━━ The input ━━

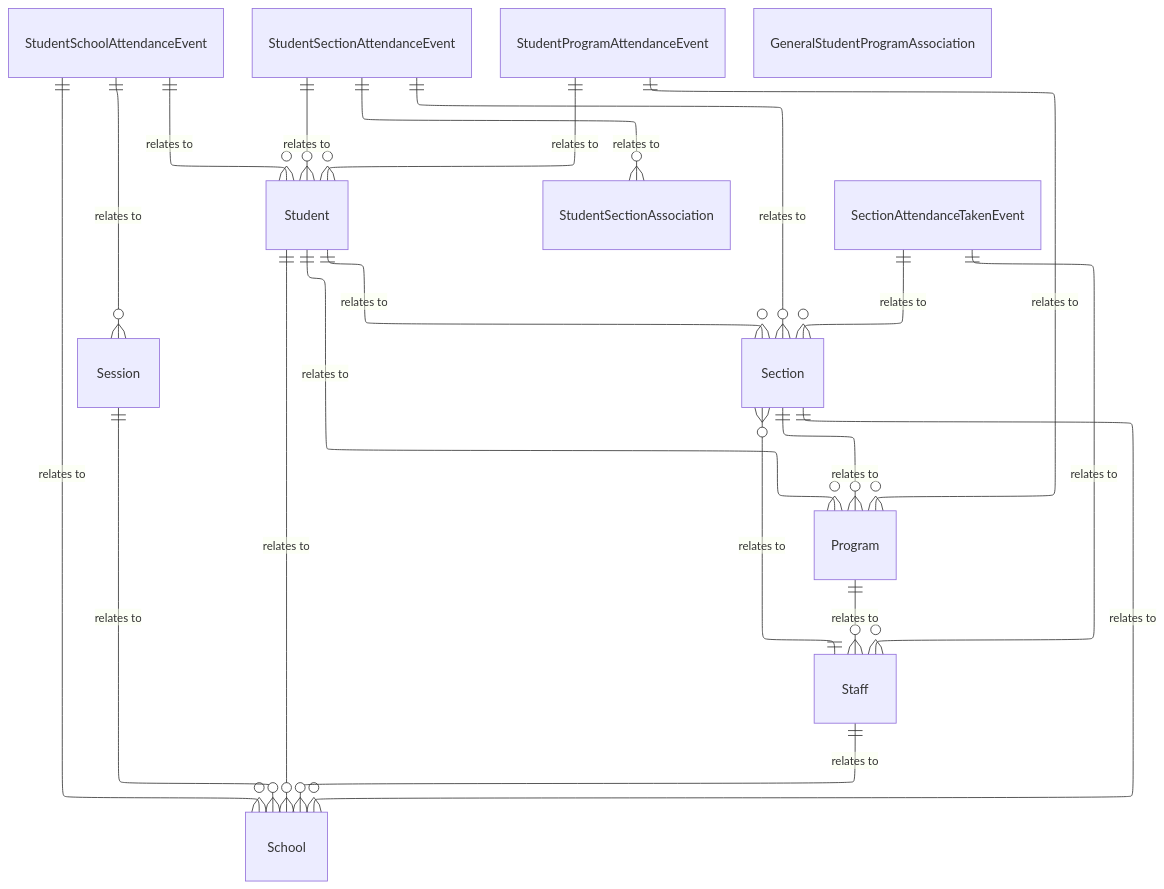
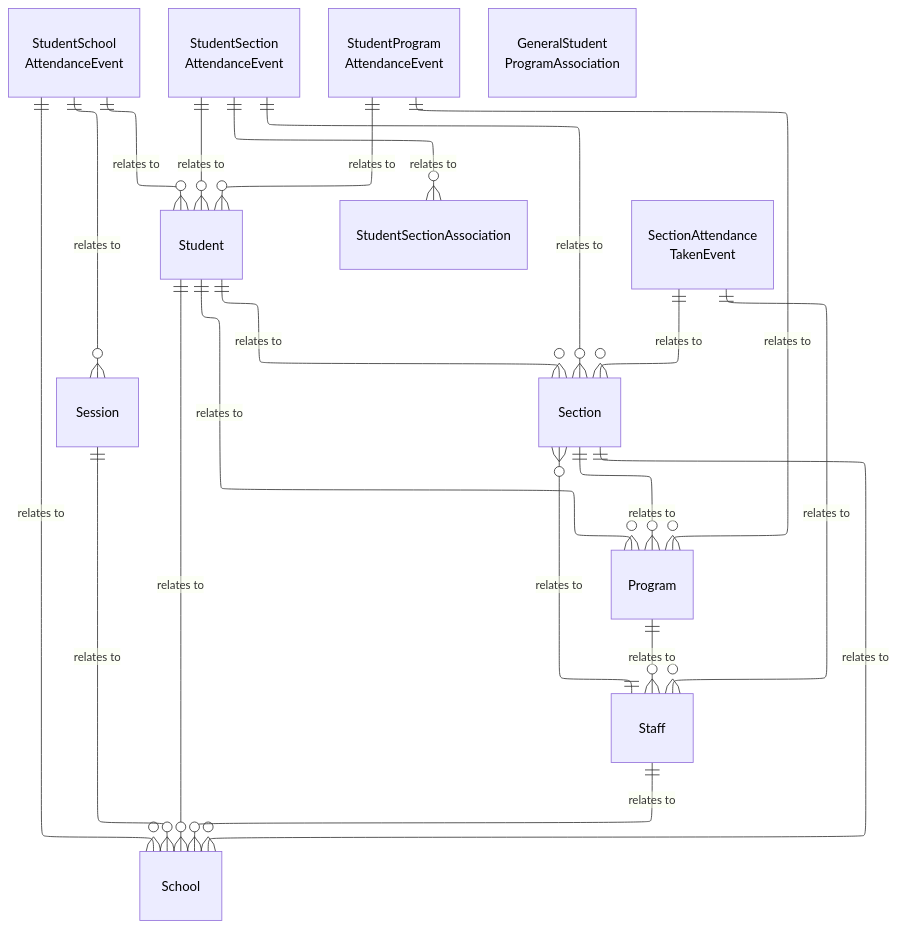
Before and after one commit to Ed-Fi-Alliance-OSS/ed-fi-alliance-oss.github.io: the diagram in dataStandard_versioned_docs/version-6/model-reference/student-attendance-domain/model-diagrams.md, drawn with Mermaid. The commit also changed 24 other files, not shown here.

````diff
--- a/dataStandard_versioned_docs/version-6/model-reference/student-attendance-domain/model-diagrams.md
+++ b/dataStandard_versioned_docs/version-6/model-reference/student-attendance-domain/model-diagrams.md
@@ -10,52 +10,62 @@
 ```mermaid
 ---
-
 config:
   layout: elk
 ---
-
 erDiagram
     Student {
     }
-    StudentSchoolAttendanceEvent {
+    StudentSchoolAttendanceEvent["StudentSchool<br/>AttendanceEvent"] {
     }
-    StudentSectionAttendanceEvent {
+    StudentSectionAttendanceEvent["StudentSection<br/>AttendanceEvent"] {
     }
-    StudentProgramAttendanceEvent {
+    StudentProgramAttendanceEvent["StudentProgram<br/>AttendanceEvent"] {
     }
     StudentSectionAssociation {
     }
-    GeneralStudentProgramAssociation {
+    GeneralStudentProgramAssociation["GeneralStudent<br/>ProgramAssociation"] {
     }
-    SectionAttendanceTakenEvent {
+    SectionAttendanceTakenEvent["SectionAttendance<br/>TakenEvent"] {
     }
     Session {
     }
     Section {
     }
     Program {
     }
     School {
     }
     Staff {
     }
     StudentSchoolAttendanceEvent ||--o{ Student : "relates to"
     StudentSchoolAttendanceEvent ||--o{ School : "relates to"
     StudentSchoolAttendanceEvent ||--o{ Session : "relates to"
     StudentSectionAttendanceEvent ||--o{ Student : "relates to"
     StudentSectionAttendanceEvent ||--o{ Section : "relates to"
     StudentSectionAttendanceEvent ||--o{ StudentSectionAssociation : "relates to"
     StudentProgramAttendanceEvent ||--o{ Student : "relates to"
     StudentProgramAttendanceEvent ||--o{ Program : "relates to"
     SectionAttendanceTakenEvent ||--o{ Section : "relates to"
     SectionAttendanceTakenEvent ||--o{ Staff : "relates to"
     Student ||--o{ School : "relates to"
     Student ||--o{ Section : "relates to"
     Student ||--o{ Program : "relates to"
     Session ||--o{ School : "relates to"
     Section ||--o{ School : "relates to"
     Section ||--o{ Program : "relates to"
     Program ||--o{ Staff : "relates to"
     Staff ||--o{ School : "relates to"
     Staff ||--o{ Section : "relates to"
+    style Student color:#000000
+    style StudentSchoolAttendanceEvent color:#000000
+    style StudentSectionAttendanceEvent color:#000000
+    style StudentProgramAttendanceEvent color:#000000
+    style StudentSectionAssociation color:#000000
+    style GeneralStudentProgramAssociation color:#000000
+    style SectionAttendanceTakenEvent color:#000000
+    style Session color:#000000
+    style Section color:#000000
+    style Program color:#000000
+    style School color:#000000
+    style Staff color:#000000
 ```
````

━━━

→ **What you need to do**
Using the listing, filter for "Session" and return the matching lines.

→ **Answer space**
     Session {
     StudentSchoolAttendanceEvent ||--o{ Session : "relates to"
     Session ||--o{ School : "relates to"
+    style Session color:#000000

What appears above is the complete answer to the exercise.